Finsight Columns: Stablecoins Require the Right Regulation

6 mins read

The President’s Working Group on Financial Markets has released its long-awaited report on stablecoins. This report aims to clear up some of the regulatory discrepancies that have stunted the growth of stablecoin innovation and us. It’s a necessary step for the future of stablecoins, which have massive potential for use across various facets of society, but it needs to be handled correctly. If not, the US could fall behind as the inevitable rise of stablecoins commences. 

It is a shared assumption that the President of the United States acknowledges the importance of Stablecoins. He also confirms that he shares the view of Stablecoins potentially being “faster, more efficient, and more inclusive payment options”. This is certainly a positive sentiment and indicates the changing attitudes towards the digital asset sector. It is clear that stablecoins, which are technically tokenized currencies like USD or EUR, need to be regulated. They hold the collateral for the tokens in treasury and the rules for that need to be audited and verified at all times as this, in reality, is a banking business. 

There are different solutions for stablecoins. The key types of stablecoins comprise those which are asset-backed, like Tether. Tether is pegged to the US dollar, meaning it maintains its currency’s value at a fixed exchange rate to the U.S. dollar. Hybrid stablecoins comprise more than one collateral, like fiat and crypto, or, crypto and gold. This combination is eventually combined with algorithmic elements to ensure their value is consistent. A prominent example is Celo. Lastly, there are pure algorithmic stablecoins like DAI, which are not backed by a collateral but aim to peg their value to the target asset through trading incentives and supply and demand.

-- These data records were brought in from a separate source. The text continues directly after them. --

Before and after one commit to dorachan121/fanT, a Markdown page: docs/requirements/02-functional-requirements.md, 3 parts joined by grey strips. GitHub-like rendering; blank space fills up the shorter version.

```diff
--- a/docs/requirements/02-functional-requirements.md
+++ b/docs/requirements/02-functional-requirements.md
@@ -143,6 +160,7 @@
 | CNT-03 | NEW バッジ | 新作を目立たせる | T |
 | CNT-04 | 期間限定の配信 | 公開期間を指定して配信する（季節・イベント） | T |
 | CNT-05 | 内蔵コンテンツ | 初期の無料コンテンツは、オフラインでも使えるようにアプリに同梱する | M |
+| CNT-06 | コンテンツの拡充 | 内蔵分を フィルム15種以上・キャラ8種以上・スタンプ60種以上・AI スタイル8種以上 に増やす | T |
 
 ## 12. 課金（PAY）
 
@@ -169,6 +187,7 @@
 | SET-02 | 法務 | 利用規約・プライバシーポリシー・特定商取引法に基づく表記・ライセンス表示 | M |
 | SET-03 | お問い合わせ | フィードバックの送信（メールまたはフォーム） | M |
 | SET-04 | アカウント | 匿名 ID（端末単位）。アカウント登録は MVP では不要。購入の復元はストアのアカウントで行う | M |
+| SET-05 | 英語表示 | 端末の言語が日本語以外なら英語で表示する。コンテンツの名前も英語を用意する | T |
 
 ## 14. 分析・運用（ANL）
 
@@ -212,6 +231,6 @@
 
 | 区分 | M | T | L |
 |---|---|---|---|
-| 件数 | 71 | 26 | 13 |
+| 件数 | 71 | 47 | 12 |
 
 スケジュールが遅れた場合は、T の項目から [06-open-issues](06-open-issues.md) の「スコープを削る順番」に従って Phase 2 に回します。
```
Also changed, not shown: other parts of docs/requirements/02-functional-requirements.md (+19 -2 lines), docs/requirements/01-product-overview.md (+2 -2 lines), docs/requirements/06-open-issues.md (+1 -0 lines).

When looking at the variety of stablecoins out there, it becomes clear that tackling these different types with the same set of regulations is not the correct solution. When looking at asset-backed stablecoins, like Tether, it makes sense to treat their suppliers, somewhat, like banks. This makes sure the collateral is protected and managed in a banking grade standard. With stablecoins being a digital replica of the currencies already established and managed by central banks across the globe, it is no wonder that regulation of these stablecoins is of high priority for the US. The technological sophistication associated with algorithmic stablecoins is complicating matters. These stablecoins need very different focus points for regulation. Due to their technological structuring, there is a risk of more smart contract and algorithm flaws which could undermine the steady 1-1 stablecoin backing.

The general perception is that an asset pegged stablecoin should be backed 1-to-1 by the underlying asset. If the US hopes to create regulation around this model, they would be remiss to not consider the fractional reserve model employed by the banking industry.  Fractional reserve banking is a system in which only a fraction of bank deposits are backed by actual cash on hand and available for withdrawal. This is done to expand the economy, freeing capital for lending. To provide adequate regulatory structuring for this new asset type will require a trade-off point between these two backing models.

The unique chance blockchain offers is that regulation to protect investors and other market participants can be baked in the code itself.  This can be executed in a decentralized way with no further need for compliance that usually depends on snapshot reviews and human input. This is a safer and more scalable model and can really take compliance as a permanent function, to the next level, revealing a chance rather than a threat. 

Stablecoins do offer one of the key propositions for crypto as a whole. As other crypto fluctuates in pricing due to supply and demand, stablecoins remain a steadfast commodity, promoting innovation and the continued expansion of blockchain’s offerings. 

They facilitate fiat on-ramping, allowing traders to engage in the ever-expanding crypto economy. They are also the backbone of the decentralised finance (DeFi) ecosystem. Expediting the continued expansion of stablecoins also promise to drive transaction costs for FX, but increasingly also stocks, commodities and other assets to zero, as stablecoin/asset pairs can be traded on the blockchain at a fraction of the cost of a traditional service. 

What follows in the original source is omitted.